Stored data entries
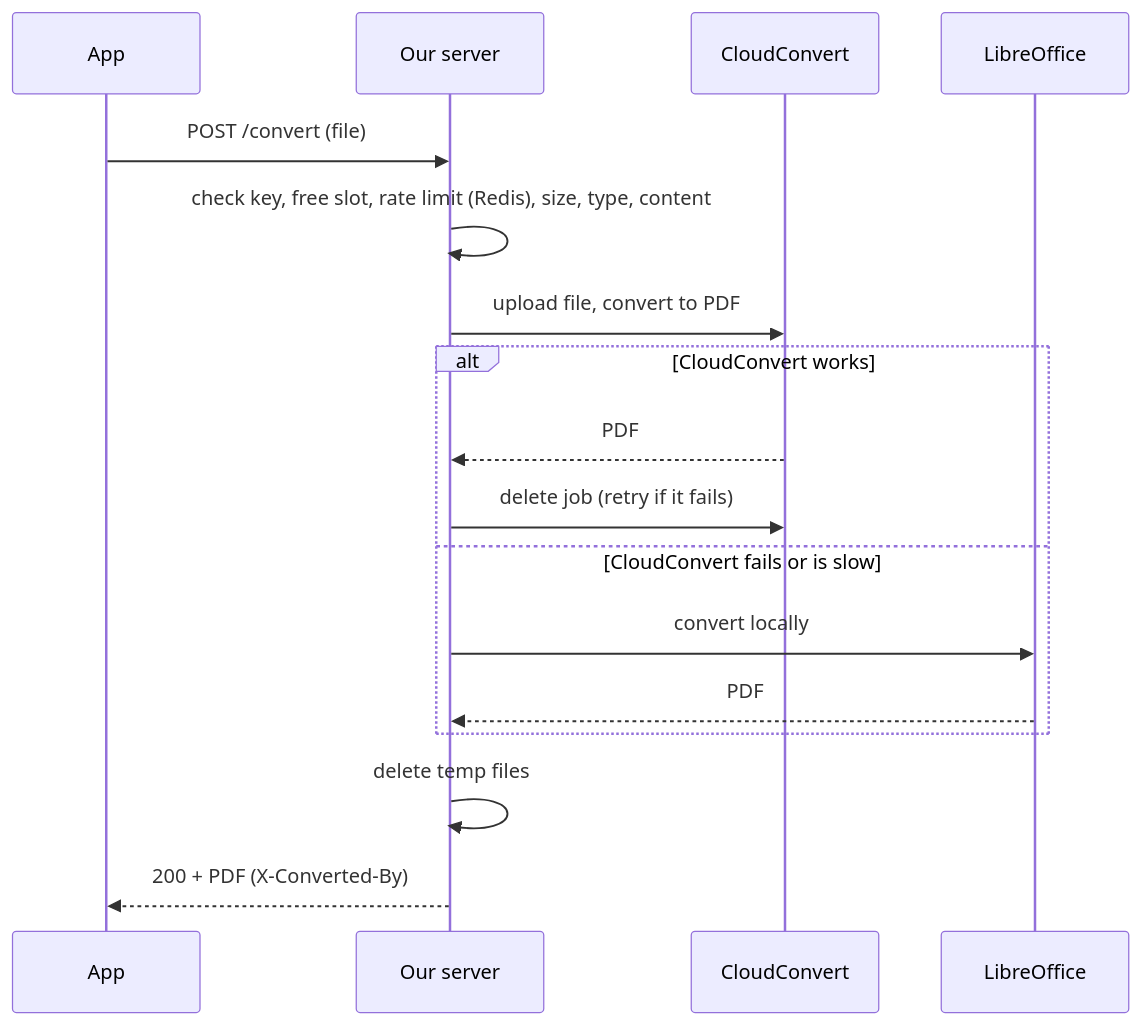
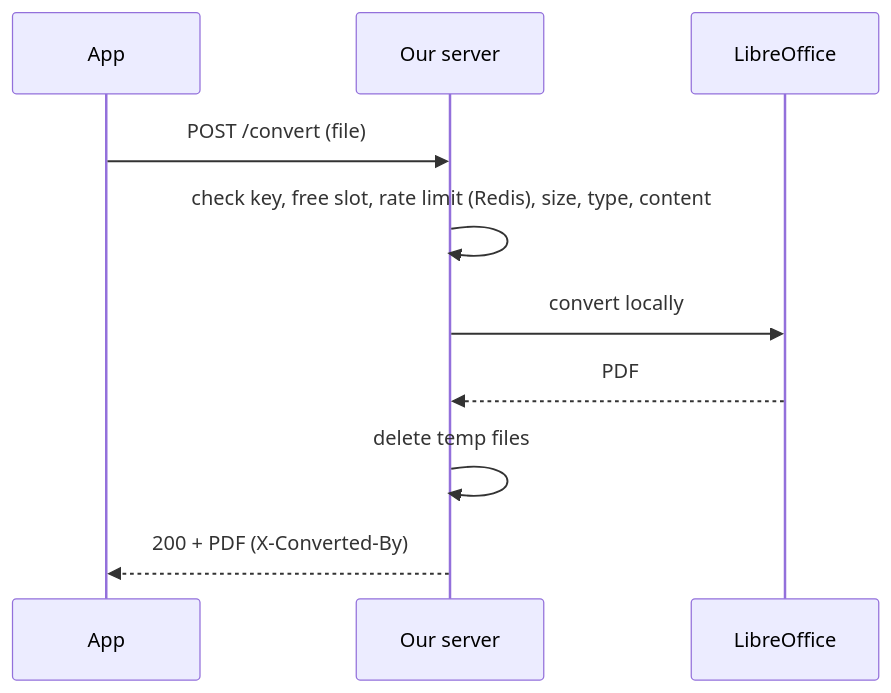
Before and after one commit to Tisobyn/LibraPDF-Converter: the second of 3 diagrams in docs/ARCHITECTURE.md, drawn with Mermaid. The commit also changed other lines of this file and 23 other files, not shown here.

First line of the commit message:
Remove CloudConvert, convert with LibreOffice only

````diff
--- a/docs/ARCHITECTURE.md
+++ b/docs/ARCHITECTURE.md
@@ -30,20 +26,13 @@
 ```mermaid
 sequenceDiagram
     participant App as App
     participant API as Our server
-    participant CC as CloudConvert
     participant LO as LibreOffice
 
     App->>API: POST /convert (file)
     API->>API: check key, free slot, rate limit (Redis), size, type, content
-    API->>CC: upload file, convert to PDF
-    alt CloudConvert works
-        CC-->>API: PDF
-        API->>CC: delete job (retry if it fails)
-    else CloudConvert fails or is slow
-        API->>LO: convert locally
-        LO-->>API: PDF
-    end
+    API->>LO: convert locally
+    LO-->>API: PDF
     API->>API: delete temp files
     API-->>App: 200 + PDF (X-Converted-By)
 ```
````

TASK INSTRUCTIONS - Only the lines from the one that holds "fails or is slow" through the end of the records should appear in the answer, each restated exactly.

RESULT BELOW -
-    else CloudConvert fails or is slow
-        API->>LO: convert locally
-        LO-->>API: PDF
-    end
+    API->>LO: convert locally
+    LO-->>API: PDF
     API->>API: delete temp files
     API-->>App: 200 + PDF (X-Converted-By)
 ```
````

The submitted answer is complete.